SOURCE INFORMATION =
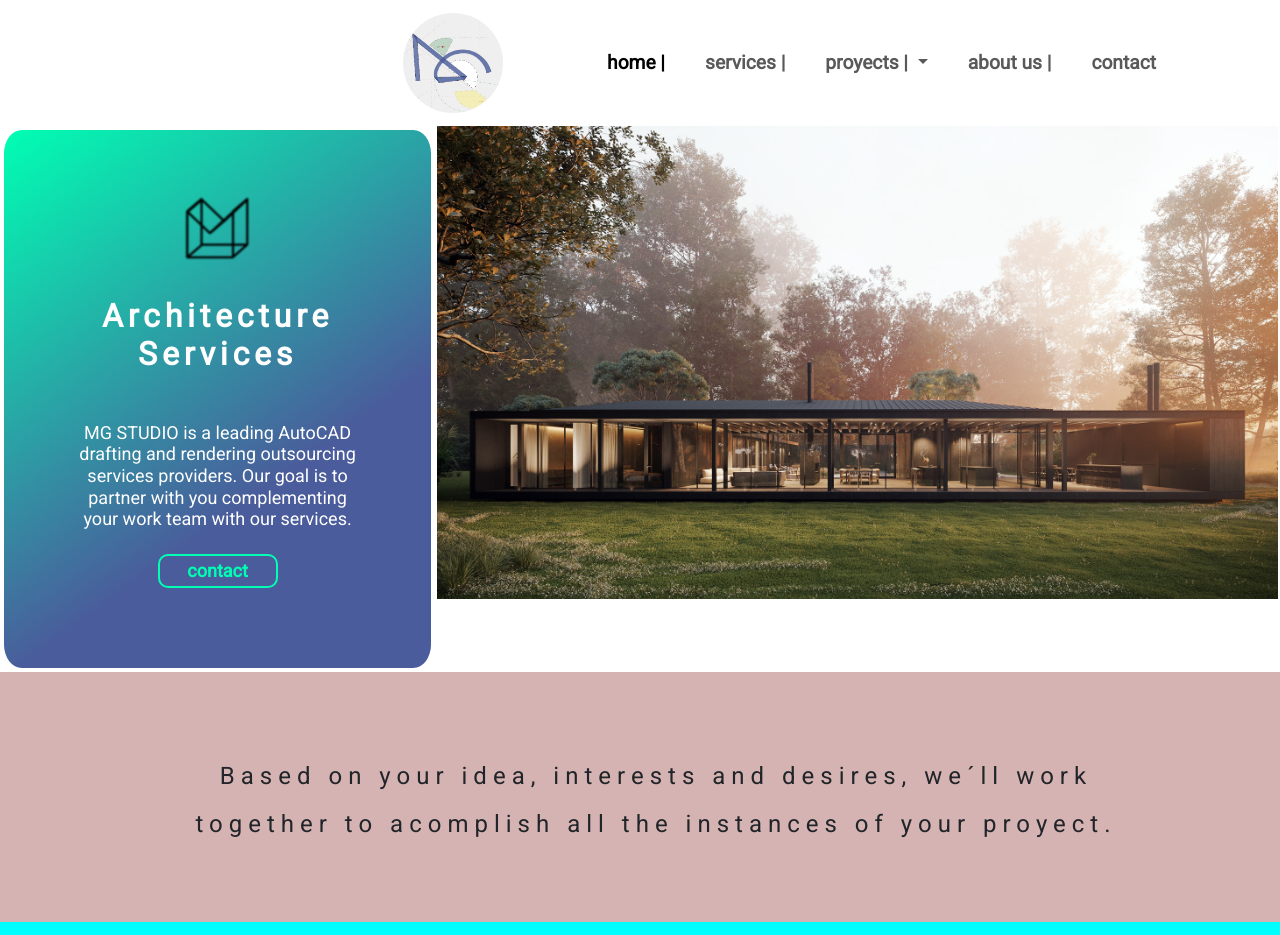
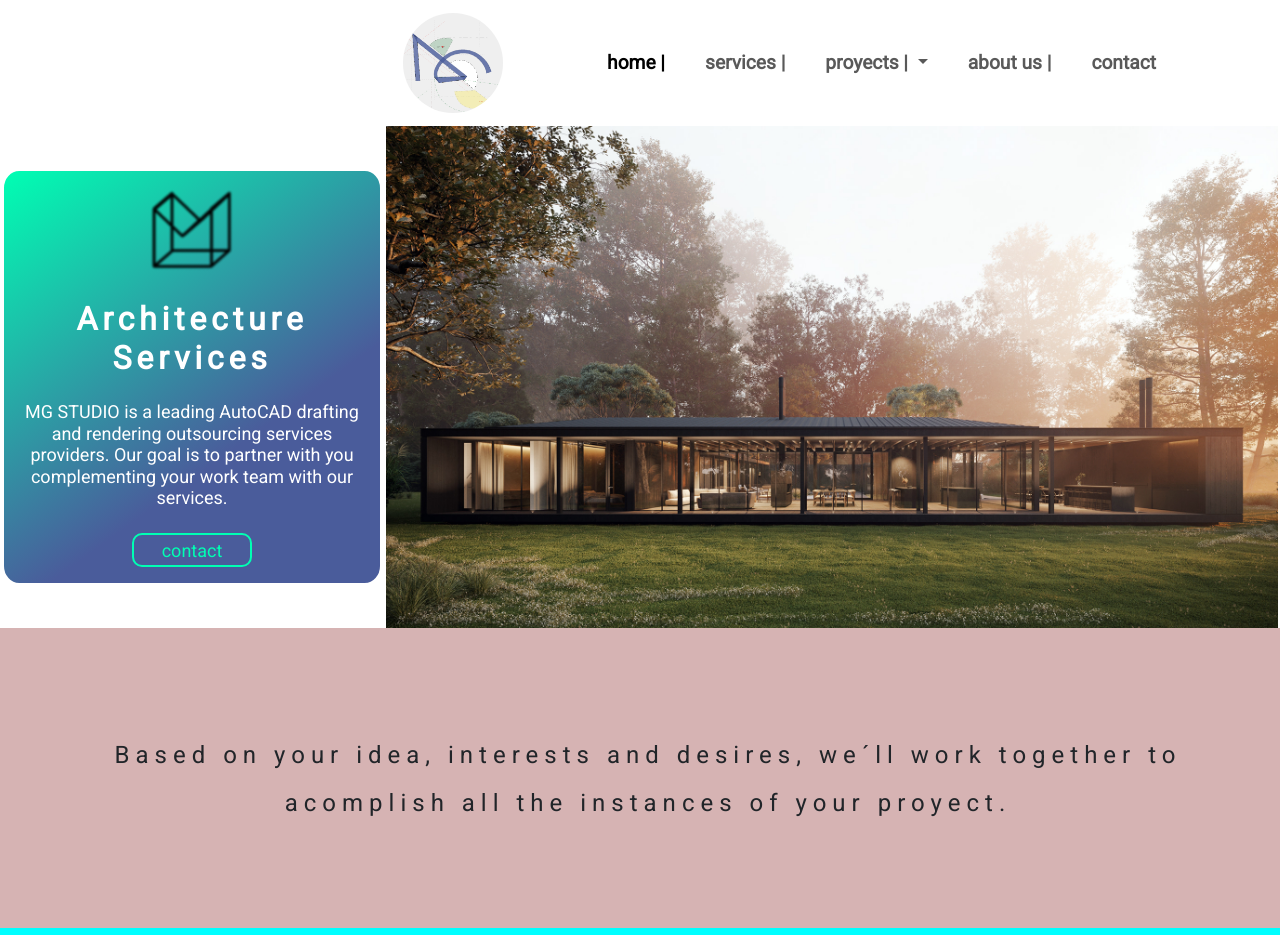
Before and after one commit to ni7co7/entregafinalJSGIANFELICI, a plain HTML site: page index.html in a window 1280 px wide. Shown: the top 935 px of the page. Drawn offline with nearby package versions, Linux system fonts and the light colour scheme.

Commit message:
corregido mediaq

```diff
--- a/sass/views/_home.scss
+++ b/sass/views/_home.scss
@@ -28,11 +28,12 @@
         padding: 1rem;
         color:#fff;
         font-weight: bolder;
+        font-size: xx-large;
         letter-spacing: .3rem;
     }
     p{
         color: #fff;
-        font-size: xx-large;
+        font-size: medium;
         padding-left: 1rem;
         padding-right: 1rem;
         padding-bottom: 1rem;
@@ -40,11 +41,11 @@
     }
     input{
         color: $primary-verde;
-        font-size: x-large;
+        font-size: medium;
         text-transform: lowercase;
-        font-weight: bolder;
+        font-weight: lighter;
         padding: .2rem;
-        width: 290px;
+        width: 125px;
         margin-bottom: 1rem;
         margin-top: 2rem;
 
@@ -60,8 +61,7 @@
 
     .contenedor{
         display: grid;
-        grid-template-columns: 34% 66%;
-        justify-content: center;
+        grid-template-columns: 30% 70%;
         align-items: center;
         .contenedor-hero{
             height: 100%;
@@ -73,9 +73,9 @@
         .contenedor-hero3{
             border: solid 4px white;
             border-radius: 5%;
-            padding: 4rem;
+            padding: 0;
             img{
-
+                margin-top: 1rem;
                 opacity: 1;
             }
 
@@ -86,7 +86,8 @@
 
 
             h1{
-                padding: 2rem;
+                margin-top: 1rem;
+                padding: .5rem;
                 font-size: large;
                 color: white;
 
@@ -159,7 +160,6 @@
 
 
 }
-
 .carta-box {
 
 
@@ -172,13 +172,15 @@
 
   .carta-box:hover .carta {
       transform: rotateY(180deg);
+      margin: 0;
+      padding: 0;
 
   }
 
   .carta {
-    padding: 4rem;
+    padding: 2rem;
     width: 100%;
-    height: 250px;
+    height: 300px;
     transform-style: preserve-3d;
     transition: all 0.5s linear;
     background-color: $primary-color;
@@ -188,22 +190,86 @@
     position: absolute;
     backface-visibility: hidden;
     p{
-        padding: 1rem;
-        text-align: center;
-        font-size: x-large;
-        line-height: 3rem;
-       margin-top: 0;
+        padding-top:  1rem;
+        padding-right: 1rem;
+        margin-top: 1rem;
+
+
+        font-size: large;
+        line-height: 2rem;
+
         letter-spacing: 6px;
 
-        margin-left: 6rem;
-        margin-right: 8rem;
 
     }
    }
 
   .cara.detras {
+    p{
+        padding-top:  3rem;
+
+        margin-top: 1rem;
+
+        padding-right: 0;
+        padding-left: 1.7rem;
+
+
+    }
     transform: rotateY(180deg);
+
   }
+
+@media(min-width:768px){
+    .carta-box {
+
+
+
+
+        position: relative;
+        perspective: 1000px;
+
+      }
+
+      .carta-box:hover .carta {
+          transform: rotateY(180deg);
+
+      }
+
+      .carta {
+        padding: 2rem;
+        width: 100%;
+        height: 300px;
+        transform-style: preserve-3d;
+        transition: all 0.5s linear;
+        background-color: $primary-color;
+      }
+
+      .cara {
+        position: absolute;
+        backface-visibility: hidden;
+        p{
+            padding-top: 0;
+            text-align: center;
+            font-size: x-large;
+            line-height: 3rem;
+            margin-top: 4.4rem;
+            letter-spacing: 6px;
+
+            margin-left: 1rem;
+            margin-right: 1rem;
+
+        }
+       }
+
+      .cara.detras {
+        p{
+            padding-top: 4rem;
+        }
+
+        transform: rotateY(180deg);
+      }
+
+}
 
 
 /* .css_transform {
@@ -372,21 +438,23 @@
     padding: 2rem;
     .display-3{
         letter-spacing: 8px;
+        font-size: x-large;
         color: aqua;
     }
     .display-6{
         color: $primary-cyan;
+        font-size: large;
 
     }
 
 
     input{
         color: $primary-azul;
-        font-size: x-large;
+        font-size: medium;
         text-transform: lowercase;
-        font-weight: bolder;
+        font-weight: lighter;
         padding: .2rem;
-        width: 290px;
+        width: 120px;
         margin-bottom: 1rem;
         margin-top: 2rem;
 
@@ -435,7 +503,7 @@ padding-bottom: 2rem;
     justify-content: center;
     align-items: center;
     color: $primary-azul;
-    font-size: xx-large;
+    font-size: x-large;
     font-weight: bolder;
     padding: 2rem;
     padding-bottom: 1rem;
@@ -447,11 +515,11 @@ padding-bottom: 2rem;
     background-color: $primary-verde;
     input{
         color: $primary-azul;
-        font-size: x-large;
+        font-size: medium;
         text-transform: lowercase;
-        font-weight: bolder;
+        font-weight: lighter;
         padding: .2rem;
-        width: 290px;
+        width: 120px;
         margin-bottom: 3rem;
         margin-top: .2rem;
 
```
Also changed, not shown: css/main.css, 1 other file.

DESCRIPTION OF THE TASK =
Give the count of lines in the data shown above that contain "right", and nothing else.

SOLUTION TO THIS PROBLEM =
5